The extensive revision of the Disability Rights Commission’s code on
employment and occupation may confuse HR professionals due to its
interpretation of the law
The Disability Rights Commission
(DRC) recently published a new draft Code of Practice on Employment and
Occupation (along with a separate new draft Code on Trade Organisations and
Both codes are likely to come into force in October 2004, when changes to
the law brought about by the Disability Discrimination Act (Amendment) (DDA)
Regulations come into force. Among other things, the new DDA regulations will:
– Amend the statutory definition of direct discrimination
– Make important changes to the duty to make reasonable adjustments
– Introduce specific protection against harassment for a reason relating to
– Alter the burden of proof in disability discrimination cases
– Extend the DDA to contract staff, office holders and even barristers
The imminent prospect of these changes is one reason why the Secretary of
State for Work and Pensions invited the DRC to update the code on employment
and occupation. Whether the changes justify a draft code almost three times the
length of the current one (running to 196 pages), is open to question.
However, the new draft is more comprehensive. It includes advice and
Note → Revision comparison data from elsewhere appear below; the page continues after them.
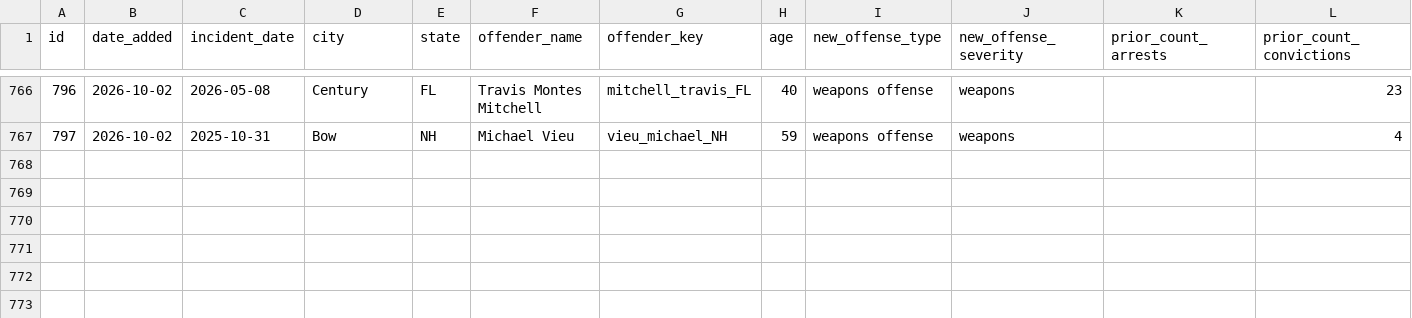
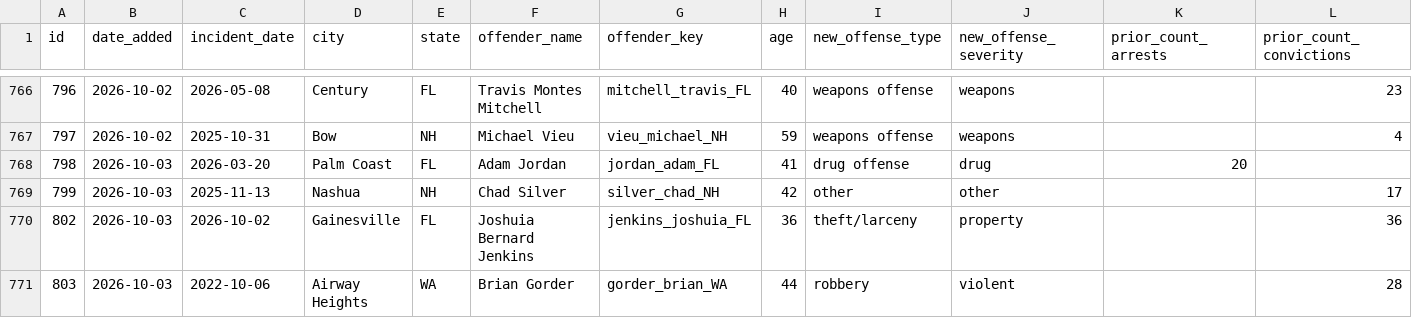
Before and after one commit to CharlesFainLehman/Underincarcerated, a CSV file: data/removed.csv, drawn as a sheet; only a part is shown, gaps mark what is left out; rows hold the shown columns only; the diff names each change by its address in the sheet, - before the commit and + after, or states it on an @@ line.

```diff
--- a/data/removed.csv
+++ b/data/removed.csv
+row 768: 798 | 2026-10-03 | 2026-03-20 | Palm Coast | FL | Adam Jordan | jordan_adam_FL | 41 | drug offense | drug | 20
+row 769: 799 | 2026-10-03 | 2025-11-13 | Nashua | NH | Chad Silver | silver_chad_NH | 42 | other | other |  | 17
+row 770: 802 | 2026-10-03 | 2026-10-02 | Gainesville | FL | Joshuia Bernard Jenkins | jenkins_joshuia_FL | 36 | theft/larceny | property |  | 36
+row 771: 803 | 2026-10-03 | 2022-10-06 | Airway Heights | WA | Brian Gorder | gorder_brian_WA | 44 | robbery | violent |  | 28
```
Also changed, not shown: data/daily_adds.csv, data/offenders.csv, 10 other files.
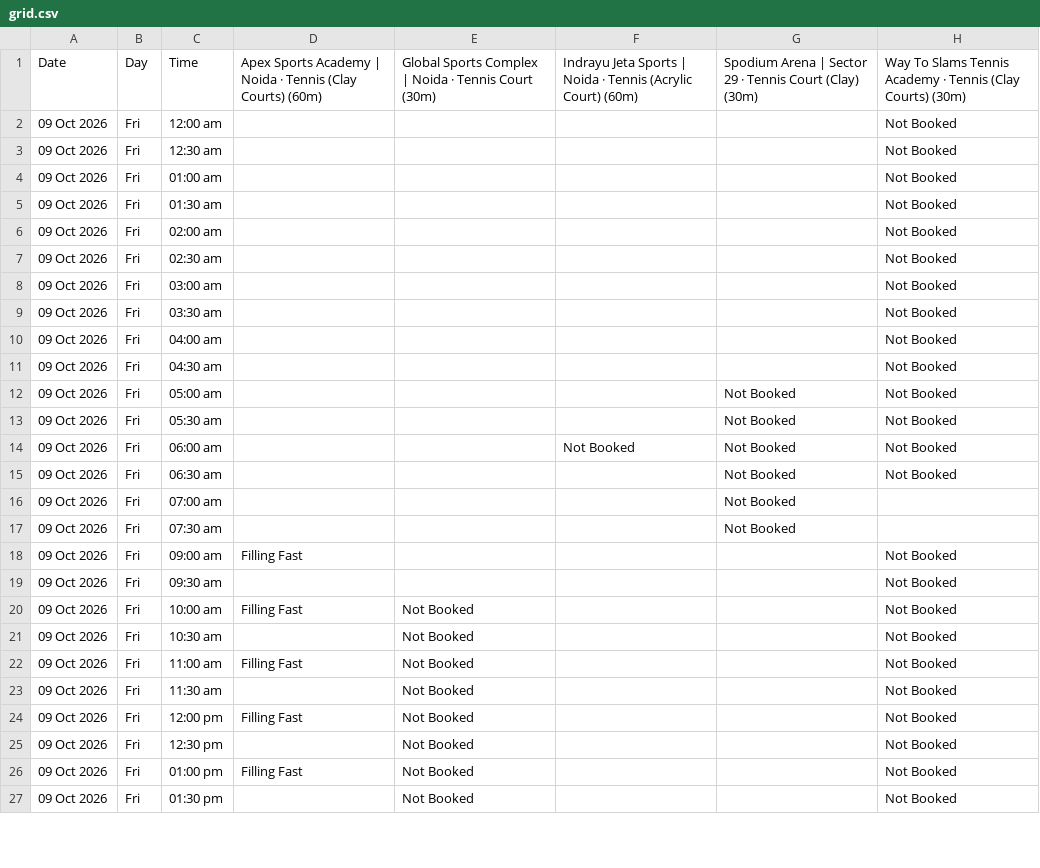
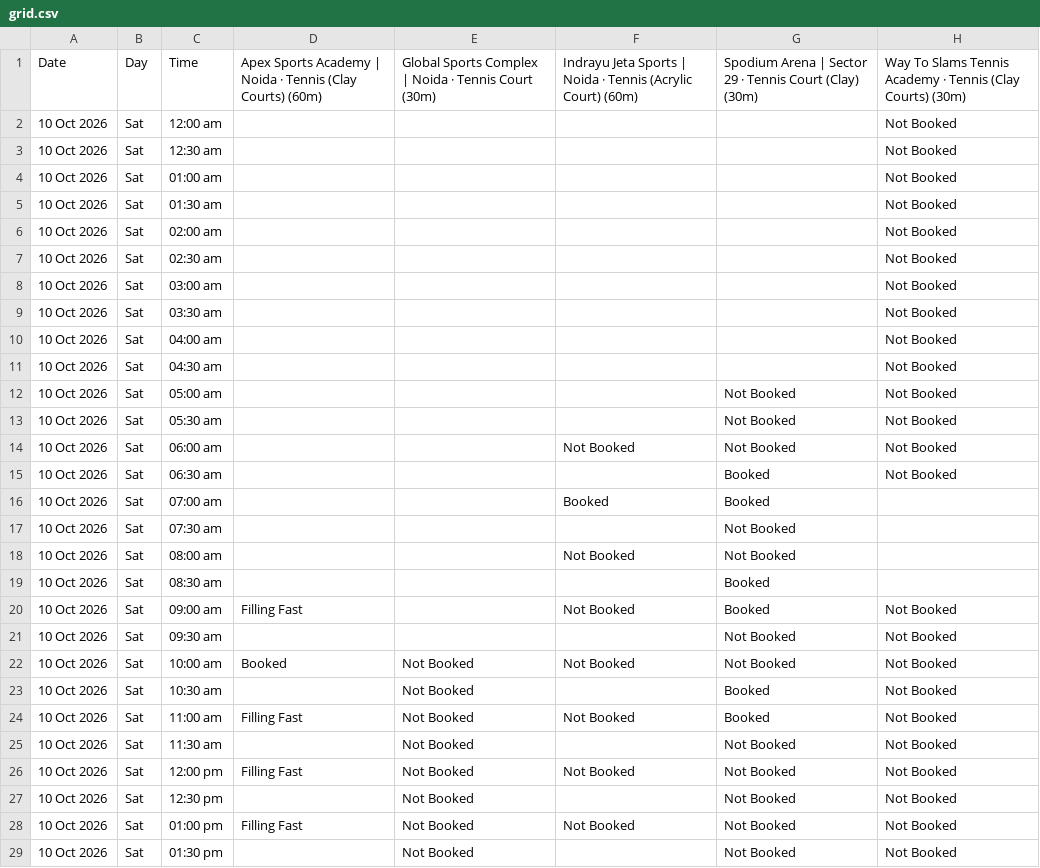
Before and after one commit to vij006/hudle-watch, a CSV file: output-tennis/grid.csv, drawn as a sheet; only a part is shown; the diff covers the shown part only.

```diff
--- a/output-tennis/grid.csv
+++ b/output-tennis/grid.csv
@@ -1,27 +1,29 @@
 Date,Day,Time,Apex Sports Academy | Noida · Tennis (Clay Courts) (60m),Global Sports Complex | Noida · Tennis Court (30m),Indrayu Jeta Sports | Noida · Tennis (Acrylic Court) (60m),Spodium Arena | Sector 29 · Tennis Court (Clay) (30m),Way To Slams Tennis Academy · Tennis (Clay Courts) (30m)
-09 Oct 2026,Fri,12:00 am,,,,,Not Booked
-09 Oct 2026,Fri,12:30 am,,,,,Not Booked
-09 Oct 2026,Fri,01:00 am,,,,,Not Booked
-09 Oct 2026,Fri,01:30 am,,,,,Not Booked
-09 Oct 2026,Fri,02:00 am,,,,,Not Booked
-09 Oct 2026,Fri,02:30 am,,,,,Not Booked
-09 Oct 2026,Fri,03:00 am,,,,,Not Booked
-09 Oct 2026,Fri,03:30 am,,,,,Not Booked
-09 Oct 2026,Fri,04:00 am,,,,,Not Booked
-09 Oct 2026,Fri,04:30 am,,,,,Not Booked
-09 Oct 2026,Fri,05:00 am,,,,Not Booked,Not Booked
-09 Oct 2026,Fri,05:30 am,,,,Not Booked,Not Booked
-09 Oct 2026,Fri,06:00 am,,,Not Booked,Not Booked,Not Booked
-09 Oct 2026,Fri,06:30 am,,,,Not Booked,Not Booked
-09 Oct 2026,Fri,07:00 am,,,,Not Booked,
-09 Oct 2026,Fri,07:30 am,,,,Not Booked,
-09 Oct 2026,Fri,09:00 am,Filling Fast,,,,Not Booked
-09 Oct 2026,Fri,09:30 am,,,,,Not Booked
-09 Oct 2026,Fri,10:00 am,Filling Fast,Not Booked,,,Not Booked
-09 Oct 2026,Fri,10:30 am,,Not Booked,,,Not Booked
-09 Oct 2026,Fri,11:00 am,Filling Fast,Not Booked,,,Not Booked
-09 Oct 2026,Fri,11:30 am,,Not Booked,,,Not Booked
-09 Oct 2026,Fri,12:00 pm,Filling Fast,Not Booked,,,Not Booked
-09 Oct 2026,Fri,12:30 pm,,Not Booked,,,Not Booked
-09 Oct 2026,Fri,01:00 pm,Filling Fast,Not Booked,,,Not Booked
-09 Oct 2026,Fri,01:30 pm,,Not Booked,,,Not Booked
+10 Oct 2026,Sat,12:00 am,,,,,Not Booked
+10 Oct 2026,Sat,12:30 am,,,,,Not Booked
+10 Oct 2026,Sat,01:00 am,,,,,Not Booked
+10 Oct 2026,Sat,01:30 am,,,,,Not Booked
+10 Oct 2026,Sat,02:00 am,,,,,Not Booked
+10 Oct 2026,Sat,02:30 am,,,,,Not Booked
+10 Oct 2026,Sat,03:00 am,,,,,Not Booked
+10 Oct 2026,Sat,03:30 am,,,,,Not Booked
+10 Oct 2026,Sat,04:00 am,,,,,Not Booked
+10 Oct 2026,Sat,04:30 am,,,,,Not Booked
+10 Oct 2026,Sat,05:00 am,,,,Not Booked,Not Booked
+10 Oct 2026,Sat,05:30 am,,,,Not Booked,Not Booked
+10 Oct 2026,Sat,06:00 am,,,Not Booked,Not Booked,Not Booked
+10 Oct 2026,Sat,06:30 am,,,,Booked,Not Booked
+10 Oct 2026,Sat,07:00 am,,,Booked,Booked,
+10 Oct 2026,Sat,07:30 am,,,,Not Booked,
+10 Oct 2026,Sat,08:00 am,,,Not Booked,Not Booked,
+10 Oct 2026,Sat,08:30 am,,,,Booked,
+10 Oct 2026,Sat,09:00 am,Filling Fast,,Not Booked,Booked,Not Booked
+10 Oct 2026,Sat,09:30 am,,,,Not Booked,Not Booked
+10 Oct 2026,Sat,10:00 am,Booked,Not Booked,Not Booked,Not Booked,Not Booked
+10 Oct 2026,Sat,10:30 am,,Not Booked,,Booked,Not Booked
+10 Oct 2026,Sat,11:00 am,Filling Fast,Not Booked,Not Booked,Booked,Not Booked
+10 Oct 2026,Sat,11:30 am,,Not Booked,,Not Booked,Not Booked
+10 Oct 2026,Sat,12:00 pm,Filling Fast,Not Booked,Not Booked,Not Booked,Not Booked
+10 Oct 2026,Sat,12:30 pm,,Not Booked,,Not Booked,Not Booked
+10 Oct 2026,Sat,01:00 pm,Filling Fast,Not Booked,Not Booked,Not Booked,Not Booked
+10 Oct 2026,Sat,01:30 pm,,Not Booked,,Not Booked,Not Booked
```
Also changed, not shown: 2 added rows and 49 edited cells elsewhere in this file, output-tennis/archive.csv, output-tennis/latest.csv, 8 other files.
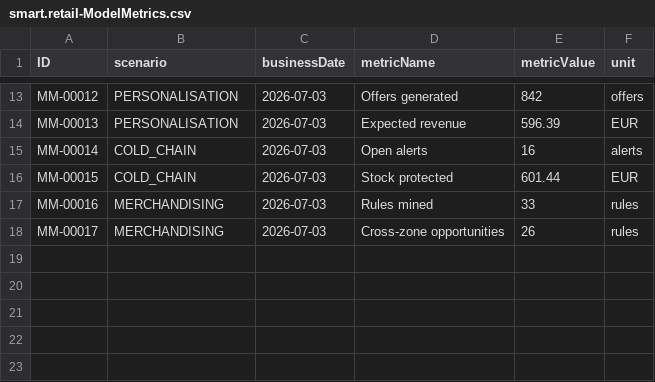
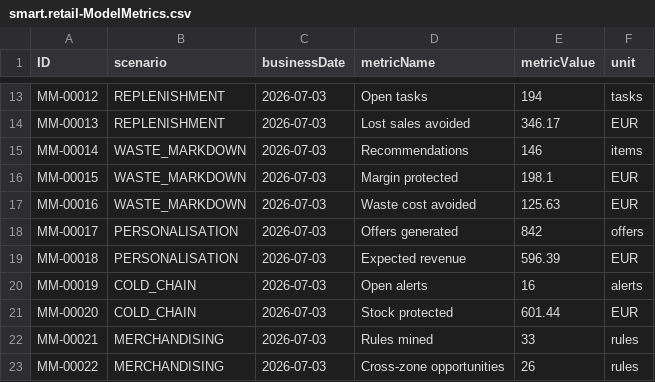
Before and after one commit to divyanshmaurya/retailapp1, a CSV file: db/data/smart.retail-ModelMetrics.csv, drawn as a sheet; only a part is shown, gaps mark what is left out; addresses are those after the commit; the diff covers the shown part only; the diff names each change by its address in the sheet, - before the commit and + after, or states it on an @@ line.

```diff
--- a/db/data/smart.retail-ModelMetrics.csv
+++ b/db/data/smart.retail-ModelMetrics.csv
-B13:B14 (scenario): PERSONALISATION
+B13:B14 (scenario): REPLENISHMENT
-D13 (metricName): Offers generated
+D13 (metricName): Open tasks
-E13 (metricValue): 842
+E13 (metricValue): 194
-F13 (unit): offers
+F13 (unit): tasks
-D14 (metricName): Expected revenue
+D14 (metricName): Lost sales avoided
-E14 (metricValue): 596.39
+E14 (metricValue): 346.17
-B15:B16 (scenario): COLD_CHAIN
+B15:B16 (scenario): WASTE_MARKDOWN
-D15 (metricName): Open alerts
+D15 (metricName): Recommendations
-E15 (metricValue): 16
+E15 (metricValue): 146
-F15 (unit): alerts
+F15 (unit): items
-D16 (metricName): Stock protected
+D16 (metricName): Margin protected
-E16 (metricValue): 601.44
+E16 (metricValue): 198.1
+row 17: MM-00016 | WASTE_MARKDOWN | 2026-07-03 | Waste cost avoided | 125.63 | EUR
+row 18: MM-00017 | PERSONALISATION | 2026-07-03 | Offers generated | 842 | offers
+row 19: MM-00018 | PERSONALISATION | 2026-07-03 | Expected revenue | 596.39 | EUR
+row 20: MM-00019 | COLD_CHAIN | 2026-07-03 | Open alerts | 16 | alerts
+row 21: MM-00020 | COLD_CHAIN | 2026-07-03 | Stock protected | 601.44 | EUR
-A22 (ID): MM-00016
+A22 (ID): MM-00021
-A23 (ID): MM-00017
+A23 (ID): MM-00022
```
Also changed, not shown: 34 edited cells elsewhere in this file, db/data/smart.retail-ReplenishmentTasks.csv, 10 other files.
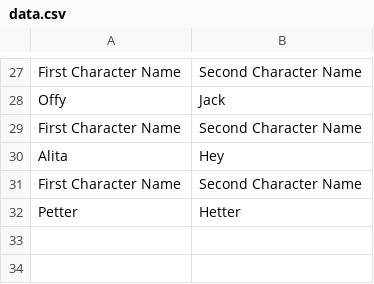
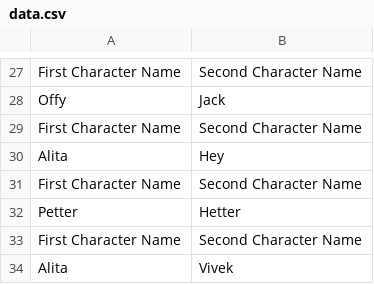
Before and after one commit to Tiwari007/GameArena-Mini-Project-in-C, a CSV file: 3_Implementation/data.csv, drawn as a sheet; only a part is shown, gaps mark what is left out; the diff names each change by its address in the sheet, - before the commit and + after, or states it on an @@ line.

```diff
--- a/3_Implementation/data.csv
+++ b/3_Implementation/data.csv
+row 33: First Character Name | Second Character Name
+row 34: Alita | Vivek
```
Also changed, not shown: 9 other files.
guidance on implementing anti-discrimination policies and practices, auditing
policies and procedures, and a section on managing disability and ill-health
absence, redundancy selection and the DDA’s impact on occupational pensions and
group insurance services.
In addition, the guidance on reasonable adjustments (likely to become
essential reading for HR professionals), recruitment, direct discrimination and
justification, has been revised in light of experience and case law
developments since 1996.
More problematic (and at times debatable) is the draft code’s interpretation
and analysis of the law. It is "intended to help lawyers when advising
their clients, and to assist courts and tribunals when interpreting novel legal
This is all very worthy, but it is potentially confusing for HR
professionals who will have to get to grips with the distinction between direct
discrimination (which is new) and "residual less favourable
treatment" (which is not) if the code remains in its current form.
The code suggests the former will be the more important of the two, but in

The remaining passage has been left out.